"Anytime your car goes in for slightly major body work you would want to know these things. Especially three times I've had my car in the shop the last year and a half. So, yeah I would definitely want to know that if I was buying my car," Crosslin said.
"It's definitely misleading and I feel worried for if I ever sold my car and somebody was going to buy it and looked up the CARFAX and saw there was nothing wrong and then later down the line, I mean it's been fixed and my car runs fine now but what if something does happen that happened when I got into an accident. It would feel like they got scammed and I don't want anybody to get scammed," Wilson said.
On its website, CARFAX cites possible data sources for where it gets a vehicle's information.
The first listed is U.S. motor vehicle agencies. We reached out to the Texas Department of Motor Vehicles to learn more.
"Certain companies can actually contract with us in order to see some of the records of the DMV database," Kim Sue Lia Perkes said.
She is the Texas DMV Public Information Officer and said because of driver protection acts, those companies are restricted to only the most basic facts about a car.
As far as accidents go, insurance providers are only required to report to the DMV when a vehicle is salvaged.
"What's not in the official state DMV database is we don't know when you did your oil changes, we don't know if you had a fender bender anything that happened to the vehicle that you were involved with in terms of an accident or repairing it those are not in the DMV bases," Perkes said.
CARFAX does not, "have the complete history of every vehicle. A CARFAX vehicle history report is based only on the information supplied to CARFAX," state on its website.
While history reports can give you some insight into your vehicle's past, CARFAX says in order to make a better decision on a used car also get a full inspection and do a test drive.
"We find a lot of problems with a lot of the dealers don't inspect them that closely or don't want to repair the problems that are there so we make a full list of the repairs that need to be done to bring it up in good shape. And, also give an estimate on the repairs so that the person knows if they're going to buy it that's what they're going to need to pay to put it in good shape," Rose said.

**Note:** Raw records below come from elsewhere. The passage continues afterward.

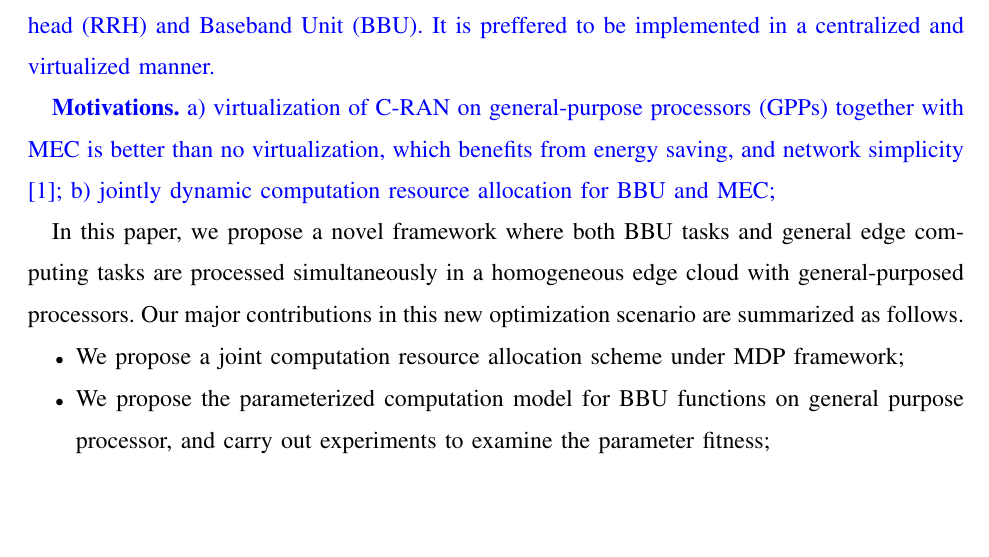
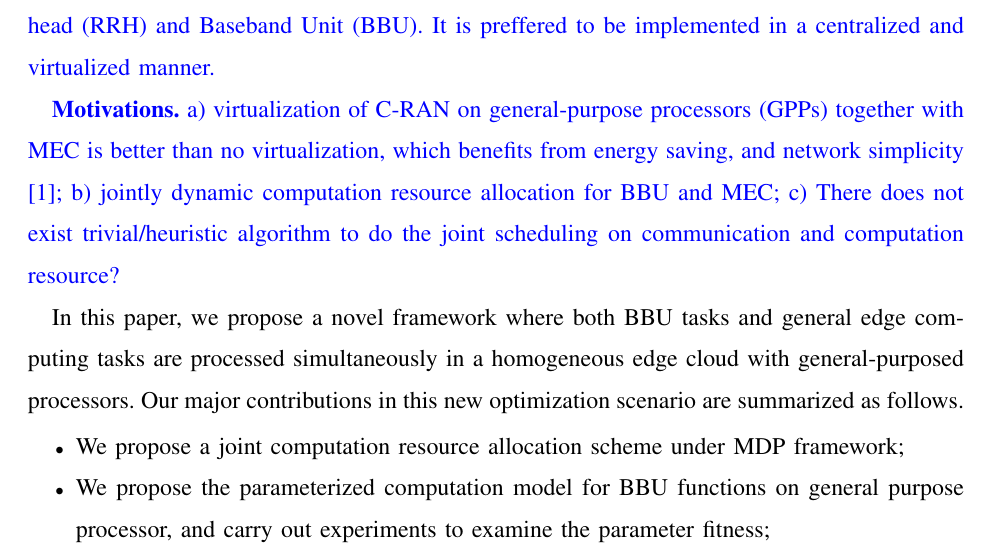
Before and after one commit to iamhyc/INFOCOM20-CRAN, a LaTeX paper (main.tex, which reads src/01-intro.tex): part of page 1 of 5 before the commit and part of page 1 of 6 after it, cut so that both start at the same text, the shorter picture padded with empty space. Compiled offline with pdfLaTeX.

Commit message:
temp 1432

```diff
--- a/src/01-intro.tex
+++ b/src/01-intro.tex
@@ -10,6 +10,7 @@
     \textbf{Motivations.}
     a) virtualization of C-RAN on general-purpose processors (GPPs) together with MEC is better than no virtualization, which benefits from energy saving, and network simplicity \cite{cran-survey};
     b) jointly dynamic computation resource allocation for BBU and MEC;
+    c) There does not exist trivial/heuristic algorithm to do the joint scheduling on communication and computation resource?
 }
 
 In this paper, we propose a novel framework where both BBU tasks and general edge computing tasks are processed simultaneously in a homogeneous edge cloud with general-purposed processors.
```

Rose told us they usually find anywhere from $500-$1,000 if not more worth of repairs that need to be made.
"Sometimes they have been in a wreck and people don't know that when you put it up on a rack you can see a lot of times the flaws in the paint, or where repairs have been made. Sometimes it has damage to the suspension or steering. Could be one of a lot of anything. Especially on a vehicle that has more than 50,000-60,000 miles on it," Rose said.
This investigation was an eye-opener to all those we talked with. Crosslin and Wilson agree, it will change the way they shop for cars in the future.
"If you really want to know the history of that car I'd take it to a mechanic and have them look at it because my mechanic had to tell me there was something wrong with this car that wasn't on CARFAX. He had to tell me the compressor had been rebuilt. CARFAX didn't have that on there," Crosslin said.
"I will definitely do my research if I buy a used car," Wilson said.
Of the five vehicles we ran CARFAX on, only one reported structural or frame damage.
A full inspection by a mechanic will run you $60 at Rose's Auto and Truck, but it may save you a ton in the long run.